Over the past five days, as much as 48.6 centimetres (19 inches) of rain has been dumped on towns across a vast region of the country. The volume of rain has pushed water levels in more than 60 rivers in southern China above warning levels. The level of the Xiangjiang river, a tributary of the Yangtze River that flows through Changsha, capital of Hunan province, exceeded the previous records set in a massive flood in 1998.

The water levels in Changsha rose so quickly that police were forced to use a most unlikely rescue vessel: a bright green inflatable turtle. "There weren't any boats available, so we had to improvise," the police said in a statement on their Weibo page. The South China Morning Post reported that 13 people were transferred to safety on the turtle's back over two hours.

More than 11 million people in 11 southern provinces have been affected by floods, landslides and hailstorms, said China's Ministry of Civil Affairs. Collapsed levees in Hunan forced large-scale evacuations.

The Chinese government has disbursed 700 million yuan (£79m) in emergency aid to Zhejiang, Jiangxi, Hunan and Guizhou provinces to help those who have lost their homes or family members in the floods.
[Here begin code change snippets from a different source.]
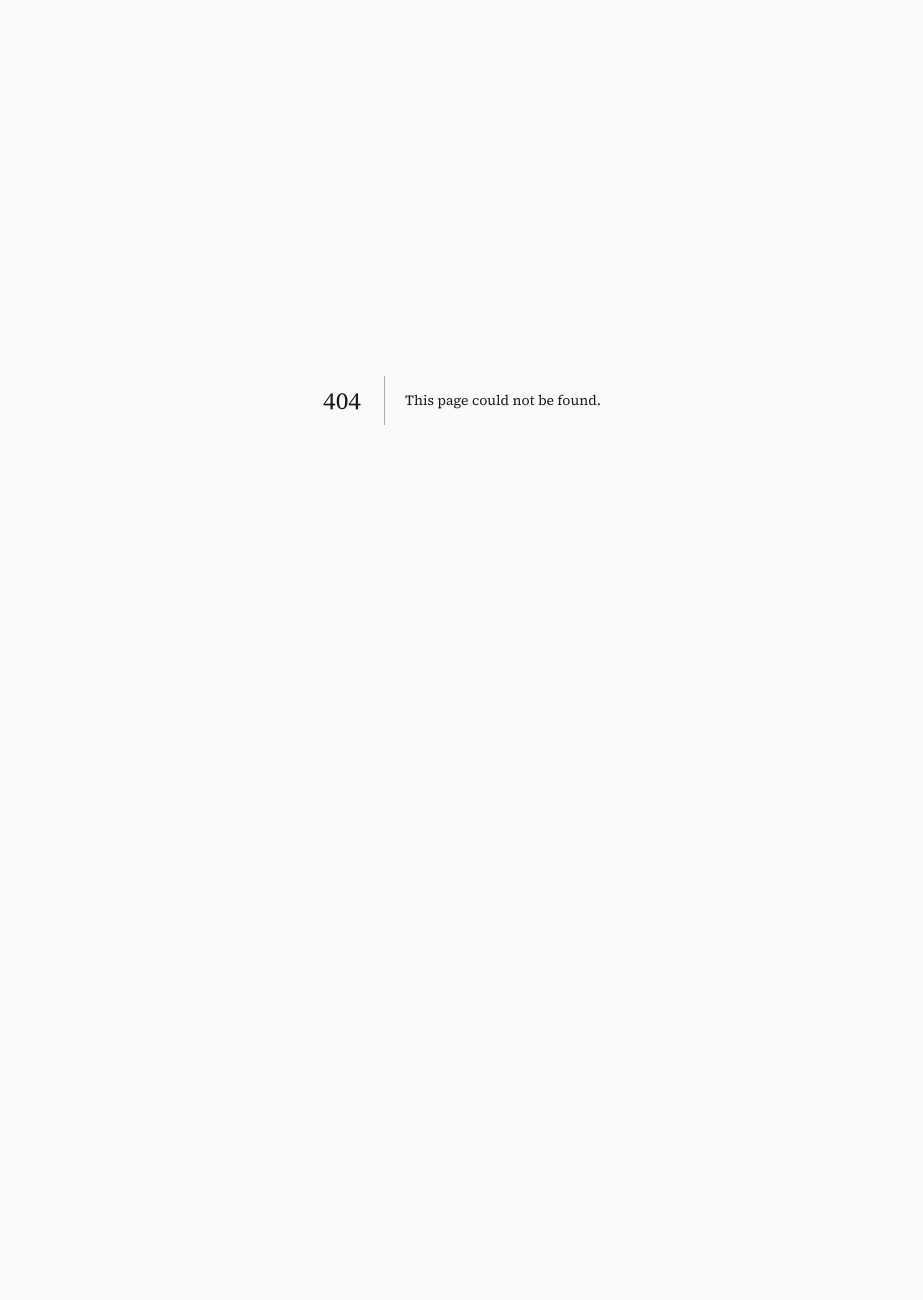
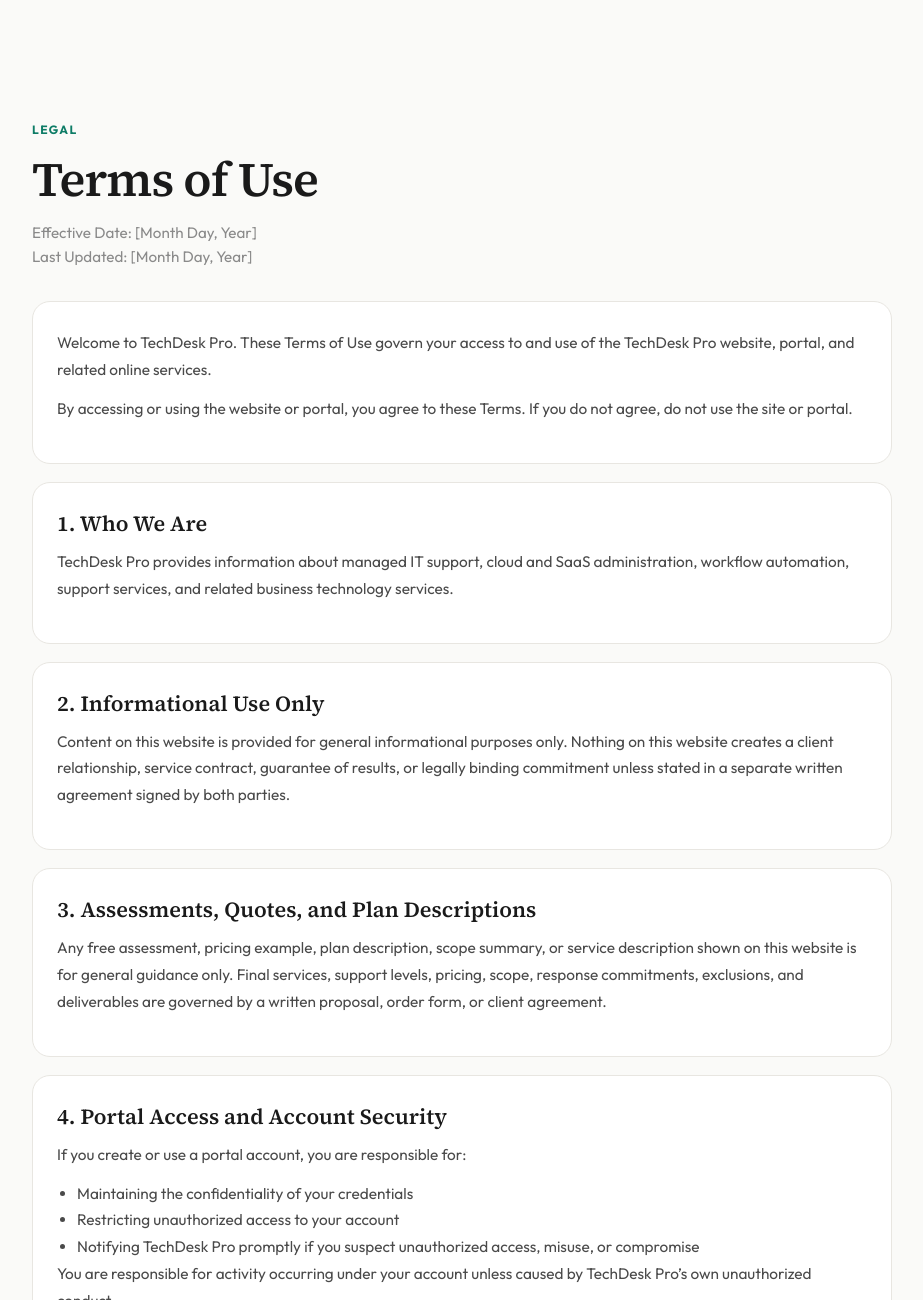
Before and after one commit to kkoly10/IT-Support-E-commerce, a Next.js app in the folder techdesk-pro/: page /terms in a window 1280 px wide. Before the commit this address had no page. Shown: the top 1300 px of the page, without its empty margins (178-1101 px from the left). Before the commit the page ends 800 px from the top, so only its background shows below. Built offline with nearby package versions, Linux system fonts and the light colour scheme.

Commit message:
Create page.js

```diff
--- /dev/null
+++ b/techdesk-pro/app/terms/page.js
@@ -0,0 +1,236 @@
+export const metadata = {
+  title: 'Terms of Use | TechDesk Pro',
+  description:
+    'Review the terms governing your access to the TechDesk Pro website, portal, and online services.',
+}
+
+export default function TermsPage() {
+  return (
+    <main style={{ background: 'var(--bg)', minHeight: '100vh', padding: '120px 20px 80px' }}>
+      <div style={{ maxWidth: 860, margin: '0 auto' }}>
+        <div style={{ marginBottom: 32 }}>
+          <div
+            style={{
+              fontSize: '0.75rem',
+              fontWeight: 700,
+              color: 'var(--teal)',
+              textTransform: 'uppercase',
+              letterSpacing: '0.12em',
+              marginBottom: 12,
+              fontFamily: 'Outfit, sans-serif',
+            }}
+          >
+            Legal
+          </div>
+
+          <h1
+            style={{
+              fontFamily: "'Source Serif 4', serif",
+              fontSize: 'clamp(2rem, 4vw, 3rem)',
+              fontWeight: 600,
+              color: 'var(--ink)',
+              marginBottom: 12,
+              letterSpacing: '-0.02em',
+            }}
+          >
+            Terms of Use
+          </h1>
+
+          <p style={{ color: 'var(--ink-muted)', fontSize: '0.95rem' }}>
+            Effective Date: [Month Day, Year]
+            <br />
+            Last Updated: [Month Day, Year]
+          </p>
+        </div>
+
+        <section style={sectionStyle}>
+          <p style={pStyle}>
+            Welcome to TechDesk Pro. These Terms of Use govern your access to and use of the
+            TechDesk Pro website, portal, and related online services.
+          </p>
+          <p style={pStyle}>
+            By accessing or using the website or portal, you agree to these Terms. If you do not
+            agree, do not use the site or portal.
+          </p>
+        </section>
+
+        <section style={sectionStyle}>
+          <h2 style={h2Style}>1. Who We Are</h2>
+          <p style={pStyle}>
+            TechDesk Pro provides information about managed IT support, cloud and SaaS administration,
+            workflow automation, support services, and related business technology services.
+          </p>
+        </section>
+
+        <section style={sectionStyle}>
+          <h2 style={h2Style}>2. Informational Use Only</h2>
+          <p style={pStyle}>
+            Content on this website is provided for general informational purposes only. Nothing on
+            this website creates a client relationship, service contract, guarantee of results, or
+            legally binding commitment unless stated in a separate written agreement signed by both parties.
+          </p>
+        </section>
+
+        <section style={sectionStyle}>
+          <h2 style={h2Style}>3. Assessments, Quotes, and Plan Descriptions</h2>
+          <p style={pStyle}>
+            Any free assessment, pricing example, plan description, scope summary, or service
+            description shown on this website is for general guidance only. Final services, support
+            levels, pricing, scope, response commitments, exclusions, and deliverables are governed
+            by a written proposal, order form, or client agreement.
+          </p>
+        </section>
+
+        <section style={sectionStyle}>
+          <h2 style={h2Style}>4. Portal Access and Account Security</h2>
+          <p style={pStyle}>If you create or use a portal account, you are responsible for:</p>
+          <ul style={ulStyle}>
+            <li>Maintaining the confidentiality of your credentials</li>
+            <li>Restricting unauthorized access to your account</li>
+            <li>Notifying TechDesk Pro promptly if you suspect unauthorized access, misuse, or compromise</li>
+          </ul>
+          <p style={pStyle}>
+            You are responsible for activity occurring under your account unless caused by
+            TechDesk Pro’s own unauthorized conduct.
+          </p>
+        </section>
+
+        <section style={sectionStyle}>
+          <h2 style={h2Style}>5. Acceptable Use</h2>
+          <p style={pStyle}>You agree not to:</p>
+          <ul style={ulStyle}>
+            <li>Use the website or portal for unlawful purposes</li>
+            <li>Attempt unauthorized access to systems, data, accounts, or environments</li>
+            <li>Upload malware, malicious code, or harmful files</li>
+            <li>Interfere with website or portal availability or security</li>
+            <li>Scrape, copy, reverse engineer, or exploit the website or portal beyond permitted use</li>
+            <li>Submit content that violates law, infringes intellectual property, or invades privacy</li>
+          </ul>
+        </section>
+
+        <section style={sectionStyle}>
+          <h2 style={h2Style}>6. Intellectual Property</h2>
+          <p style={pStyle}>
+            Unless otherwise stated, the website, branding, copy, graphics, interface elements, and
+            related materials are owned by TechDesk Pro or used with permission and are protected by
+            applicable intellectual property laws.
+          </p>
+          <p style={pStyle}>
+            Nothing in these Terms transfers ownership of TechDesk Pro materials to you.
+          </p>
+        </section>
+
+        <section style={sectionStyle}>
+          <h2 style={h2Style}>7. Third-Party Services and Links</h2>
+          <p style={pStyle}>
+            The website or portal may reference or integrate third-party services, including
+            scheduling, communication, hosting, authentication, storage, payment, analytics, or
+            AI-related providers. TechDesk Pro is not responsible for third-party services beyond
+            the extent required by law or by separate written agreement.
+          </p>
+        </section>
+
+        <section style={sectionStyle}>
+          <h2 style={h2Style}>8. No Guarantee of Uninterrupted Availability</h2>
+          <p style={pStyle}>
+            We may update, suspend, change, or discontinue any part of the website or portal at any
+            time. We do not guarantee uninterrupted or error-free operation of the public website
+            or portal.
+          </p>
+        </section>
+
+        <section style={sectionStyle}>
+          <h2 style={h2Style}>9. Disclaimer</h2>
+          <p style={pStyle}>
+            To the maximum extent permitted by law, the website and portal are provided “as is” and
+            “as available.” TechDesk Pro disclaims warranties of merchantability, fitness for a
+            particular purpose, non-infringement, and uninterrupted availability, except as
+            expressly stated in a written client agreement.
+          </p>
+        </section>
+
+        <section style={sectionStyle}>
+          <h2 style={h2Style}>10. Limitation of Liability</h2>
+          <p style={pStyle}>
+            To the maximum extent permitted by law, TechDesk Pro will not be liable for indirect,
+            incidental, consequential, special, exemplary, or punitive damages arising out of or
+            related to website or portal use.
+          </p>
+          <p style={pStyle}>
+            Any liability relating solely to public website use will be limited to the amount, if
+            any, paid by you directly for that use.
+          </p>
+          <p style={pStyle}>
+            Nothing in these Terms limits liability where such limitation is prohibited by law.
+          </p>
+        </section>
+
+        <section style={sectionStyle}>
+          <h2 style={h2Style}>11. Governing Law</h2>
+          <p style={pStyle}>
+            These Terms are governed by the laws of the Commonwealth of Virginia, without regard to
+            conflict-of-law rules, unless a separate signed agreement states otherwise.
+          </p>
+        </section>
+
+        <section style={sectionStyle}>
+          <h2 style={h2Style}>12. Changes to These Terms</h2>
+          <p style={pStyle}>
+            We may update these Terms from time to time. Updated Terms will be posted with a revised
+            effective date. Continued use after updates means you accept the revised Terms.
+          </p>
+        </section>
+
+        <section style={sectionStyle}>
+          <h2 style={h2Style}>13. Contact</h2>
+          <p style={pStyle}>
+            For questions about these Terms, contact:
+            <br />
+            Email:{' '}
+            <a href="mailto:legal@techdeskpro.com" style={linkStyle}>
+              legal@techdeskpro.com
+            </a>
+            <br />
+            Mailing Address: [Your Business Mailing Address]
+          </p>
+        </section>
+      </div>
+    </main>
+  )
+}
+
+const sectionStyle = {
+  background: 'var(--surface)',
+  border: '1px solid var(--border)',
+  borderRadius: 18,
+  padding: '28px 24px',
+  marginBottom: 18,
+}
+
+const h2Style = {
+  fontFamily: "'Source Serif 4', serif",
+  fontSize: '1.35rem',
+  fontWeight: 600,
+  color: 'var(--ink)',
+  marginBottom: 12,
+}
+
+const pStyle = {
+  fontSize: '0.96rem',
+  color: 'var(--ink-light)',
+  lineHeight: 1.75,
+  marginBottom: 12,
+}
+
+const ulStyle = {
+  paddingLeft: 20,
+  color: 'var(--ink-light)',
+  lineHeight: 1.75,
+  fontSize: '0.96rem',
+}
+
+const linkStyle = {
+  color: 'var(--teal)',
+  textDecoration: 'none',
+  fontWeight: 600,
+}
```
The government has already sent 3,300 tents, 30,000 quilts and 24,000 camp beds to help displaced people in the four provinces, the Ministry of Civil Affairs added.

Dozens of flights at several airports serving major cities in the region including Chengdu, Changsha, Guangzhou, and Shenzhen were cancelled or delayed, stranding thousands of travellers. Trains also were halted, and roads were cut off to many towns and villages in the region. More rain is for the rest of this week in many of the areas that have already been badly hit.